From here, I often go ahead and post 10-15 sneak peeks to Facebook and tag the couple. This is so if they want a cute profile picture and don't want to use their cousin's iPhone photo, they have a professional one immediately ready to go. Again, I do this the minute I get home. Normally, this means the couple has sneak peeks and they may not have even left the venue yet (depending on their timeline).
Day Two - Culling
Background: I come from a portrait studio where we had 30 minutes to photograph a session and then afterward we were timed and given 10 minutes to cull. If you're not 100% sure what culling is, it's basically trimming the fat. When I'm photographing a wedding, my finger stays on the shutter. I may take 20 photos of one moment and 18 of those may be blurry or have closed eyes and only 2 of them are different enough and honestly worth delivering to your client. I certainly don't want to look through 20 of the same image, & neither does anyone else. Culling used to take me hours and now in about 30 minutes I can successfully "trim the fat".
Day Two-Four - "Basic" edits
This can be exhausting. I usually give myself a few days to do this as when I say "basic" editing, it doesn't involve pumpkin spice lattes.

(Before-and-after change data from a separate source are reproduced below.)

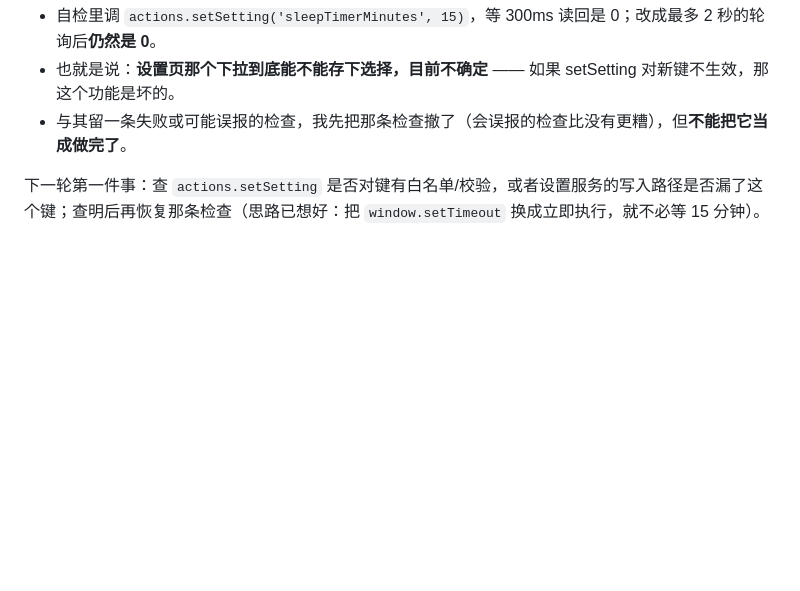
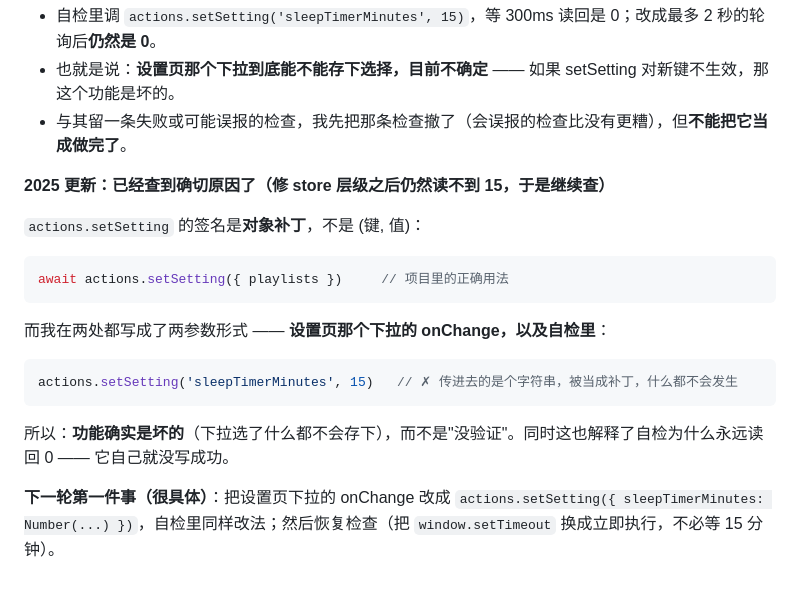
Before and after one commit to 8hourseontheleft6/aria-player, a Markdown page: docs/CONVENTIONS.md, the part around the change. Rendered like a GitHub page; blank space fills up the shorter version.

Commit message:
﻿docs(CONVENTIONS): 把「待查」更新成确切结论 —— setSetting 是对象补丁，我两处都写成了两参数
修掉 store 层级后自检仍然读不到 15，于是继续查，找到了确切原因：actions.setSetting 的签名是对象补丁（项目里写的是 await actions.setSetting({ playlists })），而我在设置页下拉的 onChange 和自检里都写成了 actions.setSetting('sleepTimerMinutes', 15) —— 传进去的是个字符串，被当成补丁，什么都不会发生。

所以结论要更正：睡眠定时器**功能确实是坏的**（下拉选什么都不会存），不是「没验证」。这也解释了自检为什么永远读回 0 —— 它自己就没写成功。

「待查」里已写明下一轮的具体改法：两处都改成 actions.setSetting({ sleepTimerMinutes: Number(...) })，然后恢复那条检查。

验证：npm run check 全绿

````diff
--- a/docs/CONVENTIONS.md
+++ b/docs/CONVENTIONS.md
@@ -195,4 +195,20 @@ PNG 也会不一样。想证明"渲染没变"，得用 `npm run audit` 的计算
 - 也就是说：**设置页那个下拉到底能不能存下选择，目前不确定** —— 如果 setSetting 对新键不生效，那这个功能是坏的。
 - 与其留一条失败或可能误报的检查，我先把那条检查撤了（会误报的检查比没有更糟），但**不能把它当成做完了**。
 
-下一轮第一件事：查 `actions.setSetting` 是否对键有白名单/校验，或者设置服务的写入路径是否漏了这个键；查明后再恢复那条检查（思路已想好：把 `window.setTimeout` 换成立即执行，就不必等 15 分钟）。
+**2025 更新：已经查到确切原因了（修 store 层级之后仍然读不到 15，于是继续查）**
+
+`actions.setSetting` 的签名是**对象补丁**，不是 (键, 值)：
+
+```js
+await actions.setSetting({ playlists })     // 项目里的正确用法
+```
+
+而我在两处都写成了两参数形式 —— **设置页那个下拉的 onChange，以及自检里**：
+
+```js
+actions.setSetting('sleepTimerMinutes', 15)   // ✗ 传进去的是个字符串，被当成补丁，什么都不会发生
+```
+
+所以：**功能确实是坏的**（下拉选了什么都不会存下），而不是"没验证"。同时这也解释了自检为什么永远读回 0 —— 它自己就没写成功。
+
+**下一轮第一件事（很具体）**：把设置页下拉的 onChange 改成 `actions.setSetting({ sleepTimerMinutes: Number(...) })`，自检里同样改法；然后恢复检查（把 `window.setTimeout` 换成立即执行，不必等 15 分钟）。
````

I use presets to batch edit then I make adjustments that are based on my style. It seems easy when you consider doing it a few times, but lighting is different in every single room (and honestly, sometimes in different parts of the room). So I have to do the above 600~ times. I have to touch each image and make sure it is perfect. Therefore, I do this for a few hours each night.
Day 5 - Upload then Walk Away
This may seem completely ridiculous to some of you, but this step has helped me be cohesive and it's the "most laid back part of the process because I do what the title says. I export and upload all of the files to my client's pixieset gallery. Then, I go through once and anything that looks out of place is either written down on a notepad or marked as a favorite in the gallery. It helps me see what finishing touches need to be made.
Then, I let it go for the day. If I try to attack what's wrong right then I'll get frustrated, I'll make mistakes and it is just literally all bad.
Day 6/7- Final Touches + Delivery
I take a look at the notes I wrote down the day before and I do a final pass through photoshop and fix anything that requires more detail than Lightroom can handle. I take another look over the gallery and then I deliver! You'll see how I split up the images and what a deliverable looks like down below.